Cow

sb. cowVariants: ku, cou, kues, gen. s., ky, pl., kie; kye, kyn, kyne, kyȝn, kyen, kien, kenEtymology: Anglo-Saxon , pl. (gen. cúna ).

To sleep like a cow, with a **** at one's a-se; said of a married man; married men being supposed to sleep with their backs towards their wives, according to the following proclamation:

      All you that in your beds do lie,
      Turn to your wives, and occupy:
      And when that you have done your best,
      Turn a-se to a-se, and take your rest.

cow

Cow

The cow is a very useful, and well known animal. The cow furnishes us with an abundance of good sweet milk, which we put into our tea and coffee, or make into butter and cheese. The flesh is most excellent food, and is called beef. England is a famous country for beef, which is of such a good quality that the people have an old song about it, called the "Roast beef of old England." The hide is made into leather, and is much used in the making of shoes.
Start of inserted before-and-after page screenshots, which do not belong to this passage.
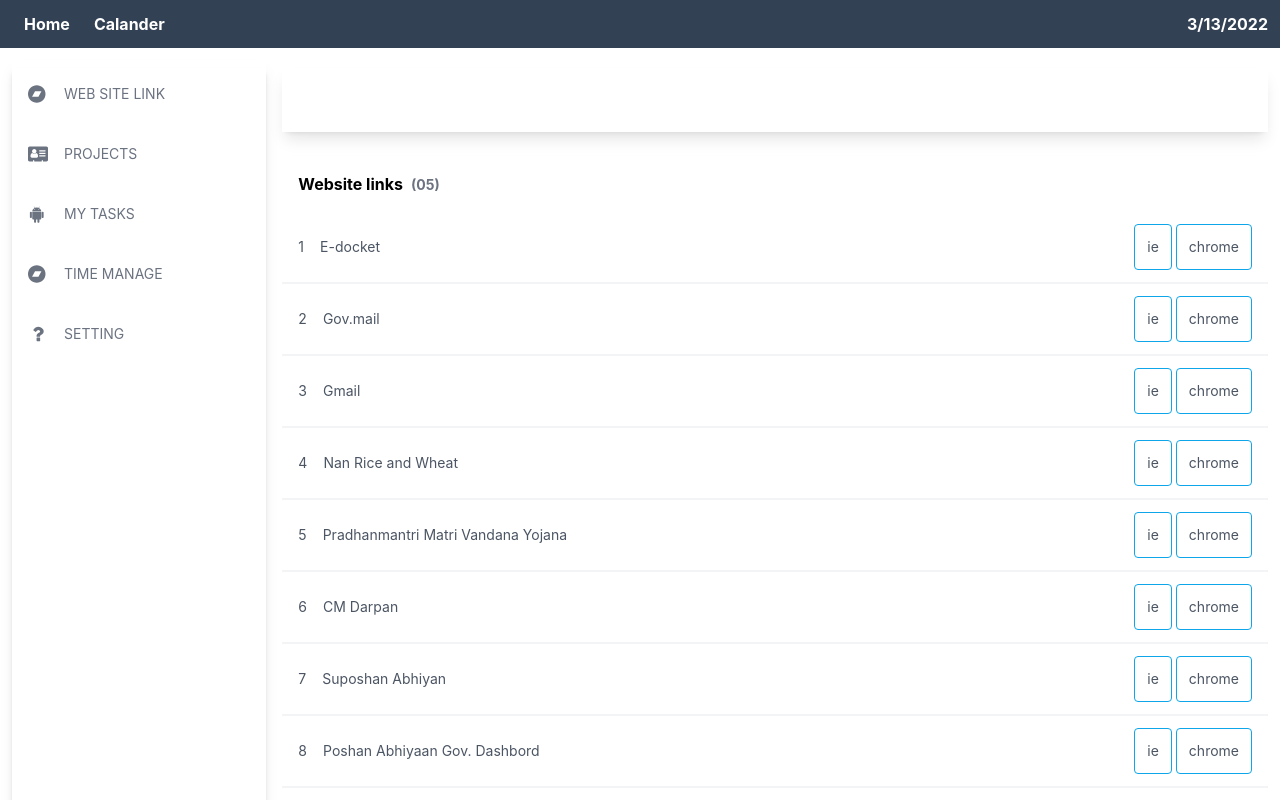
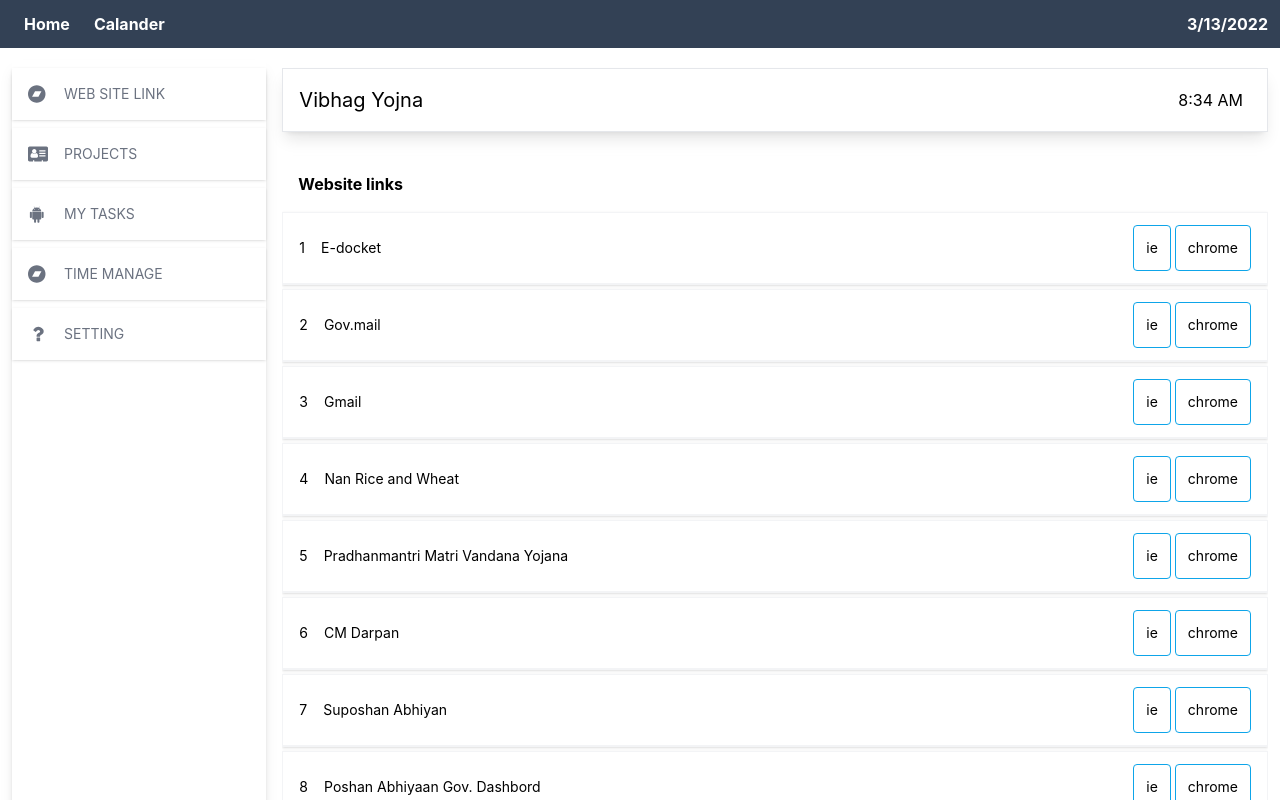
Before and after one commit to 4mit/linkify, a Next.js app: page /components/dashboard in a window 1280 px wide. Built offline with nearby package versions, Linux system fonts and the light colour scheme.

Commit message:
dark removed
dark removed

```diff
--- a/pages/components/appbar/index.js
+++ b/pages/components/appbar/index.js
@@ -12,14 +12,15 @@
     };
   }, []);
   return (
-    <header class="w-full shadow-lg bg-white dark:bg-gray-700 items-center h-16 z-40">
+    <header class="w-full shadow-lg items-center h-16 z-40 border border-grey-500">
       <div class="relative z-20 flex flex-col justify-center h-full px-3 mx-auto flex-center">
         <div class="relative items-center pl-1 flex w-full lg:max-w-68 sm:pr-2 sm:ml-0">
           <div class="container relative left-0 z-50 flex w-3/4">
-            <h1 className="mr-3 text-xl text-white">Vibhag Yojna</h1>
+            <h1 className="mr-3 text-xl ">Vibhag Yojna</h1>
+            <h6 className="mr-3 text-xl "></h6>
           </div>
           <div class="relative p-1 flex items-center justify-end w-1/4 ml-5 mr-4 sm:mr-0 sm:right-auto">
-            <div className="text-white">
+            <div className="">
               <span>
                 {date.toLocaleString("en-US", {
                   hour: "numeric",
--- a/pages/components/dashboard/index.js
+++ b/pages/components/dashboard/index.js
@@ -5,10 +5,10 @@
 
 const Dashboard = () => {
   return (
-    <div class=" dark:bg-gray-800  h-screen overflow-hidden relative">
+    <div class="h-screen overflow-hidden relative">
       <div class="flex items-start justify-between p-3">
         <div class="h-screen hidden lg:block shadow-lg relative w-80 ">
-          <div class="bg-white h-full  dark:bg-gray-700 shadow-md rounded">
+          <div class="h-full   shadow-md rounded">
             <Nav />
           </div>
         </div>
@@ -18,12 +18,9 @@
             <div class="flex flex-col flex-wrap sm:flex-row ">
               <div class="w-full">
                 <div class="mb-4 mx-0 sm:ml-0 xl:mr-0">
-                  <div class="shadow-lg  bg-white dark:bg-gray-700 w-full pb-5">
-                    <p class="font-bold text-md p-4 text-black dark:text-white">
+                  <div class="shadow-lg  bg-white  w-full pb-5">
+                    <p class="font-bold text-md p-4 text-black">
                       Website links
-                      <span class="text-sm text-gray-500  dark:text-white ml-2">
-                        (05)
-                      </span>
                     </p>
                     <VibhagLink />
                   </div>
--- a/pages/components/links/index.js
+++ b/pages/components/links/index.js
@@ -96,8 +96,8 @@
       <ul>
         {links.map((l, i) => {
           return (
-            <li className="flex items-center text-gray-600 dark:text-gray-200 justify-between py-3 border-b-2 border-gray-100 dark:border-gray-800">
-              <div className="flex items-center justify-start text-sm">
+            <li className="mb-1 border border-white-500 shadow flex items-center  dark:text-gray-200 justify-between py-3 border-b-2 border-gray-100 ">
+              <div className="flex items-center justify-start text-sm text-black">
                 <span className="mx-4">{i + 1}</span>
                 <span>
                   <a href={l.link} target="_blank">
@@ -106,7 +106,7 @@
                 </span>
               </div>
               <div className="flex flex-row justify-end text-sm mr-3">
-                <ul className="flex justify-between">
+                <ul className="flex justify-between text-black">
                   {l.supprts.map((s, idx) => {
                     return (
                       <li className="p-3 border border-sky-500 rounded mr-1">
--- a/pages/components/nav/index.js
+++ b/pages/components/nav/index.js
@@ -39,7 +39,7 @@
           return (
             <a
               key={i}
-              class="cursor-pointer w-full font-thin uppercase text-gray-500 dark:text-gray-200 flex items-center p-4 my-2 transition-colors duration-200 justify-start hover:text-blue-500"
+              class="shadow cursor-pointer w-full font-thin uppercase text-gray-500  flex items-center p-4 my-2 transition-colors duration-200 justify-start hover:text-blue-500"
               href={n.link}
             >
               <span class="text-left">{n.icon}</span>
```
The cow is a very quiet animal, and will hurt no body, it feeds upon grass, which it swallows and brings up again before digesting it, and chews a very long while, and on that account is called a ruminating animal.

Cows are of different colors, some red, white, black, and others spotted. The cow will live to the age of fourteen or fifteen years, and its age may be known by the rings or knots on its horns, for a new ring grows every year. A great many country people are employed in selling milk to the people of large cities and towns, and are called "milk people." Before the white people came to America there were no cows, but now they are raised in great numbers, especially in the eastern country.